* **PROVIDED DATA**
++++++

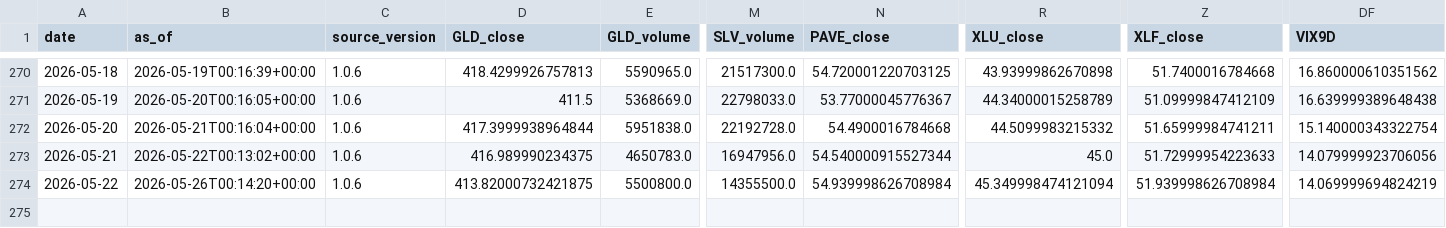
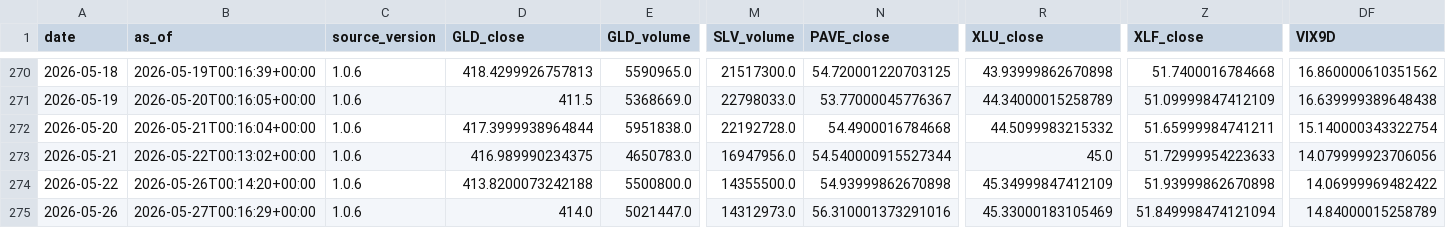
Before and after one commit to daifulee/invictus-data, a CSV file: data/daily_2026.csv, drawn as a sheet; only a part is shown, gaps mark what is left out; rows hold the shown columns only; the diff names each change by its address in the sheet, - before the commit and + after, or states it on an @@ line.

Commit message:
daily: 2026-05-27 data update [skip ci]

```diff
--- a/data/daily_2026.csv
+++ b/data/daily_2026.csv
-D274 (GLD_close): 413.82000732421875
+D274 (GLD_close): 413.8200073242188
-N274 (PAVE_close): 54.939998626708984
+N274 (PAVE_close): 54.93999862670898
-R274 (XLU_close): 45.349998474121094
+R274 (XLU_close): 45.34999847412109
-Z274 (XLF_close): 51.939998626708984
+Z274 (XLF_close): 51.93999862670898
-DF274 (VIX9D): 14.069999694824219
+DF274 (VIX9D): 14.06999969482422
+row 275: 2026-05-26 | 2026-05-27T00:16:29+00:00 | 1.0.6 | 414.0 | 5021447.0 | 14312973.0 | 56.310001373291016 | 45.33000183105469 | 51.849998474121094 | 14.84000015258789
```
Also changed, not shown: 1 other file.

++++++

* **YOUR INSTRUCTIONS**
Set down every entry exactly as it appears, but skip the pictures.

* **WRITTEN ANSWER**
Before and after one commit to daifulee/invictus-data, a CSV file: data/daily_2026.csv, drawn as a sheet; only a part is shown, gaps mark what is left out; rows hold the shown columns only; the diff names each change by its address in the sheet, - before the commit and + after, or states it on an @@ line.

Commit message:
daily: 2026-05-27 data update [skip ci]

```diff
--- a/data/daily_2026.csv
+++ b/data/daily_2026.csv
-D274 (GLD_close): 413.82000732421875
+D274 (GLD_close): 413.8200073242188
-N274 (PAVE_close): 54.939998626708984
+N274 (PAVE_close): 54.93999862670898
-R274 (XLU_close): 45.349998474121094
+R274 (XLU_close): 45.34999847412109
-Z274 (XLF_close): 51.939998626708984
+Z274 (XLF_close): 51.93999862670898
-DF274 (VIX9D): 14.069999694824219
+DF274 (VIX9D): 14.06999969482422
+row 275: 2026-05-26 | 2026-05-27T00:16:29+00:00 | 1.0.6 | 414.0 | 5021447.0 | 14312973.0 | 56.310001373291016 | 45.33000183105469 | 51.849998474121094 | 14.84000015258789
```
Also changed, not shown: 1 other file.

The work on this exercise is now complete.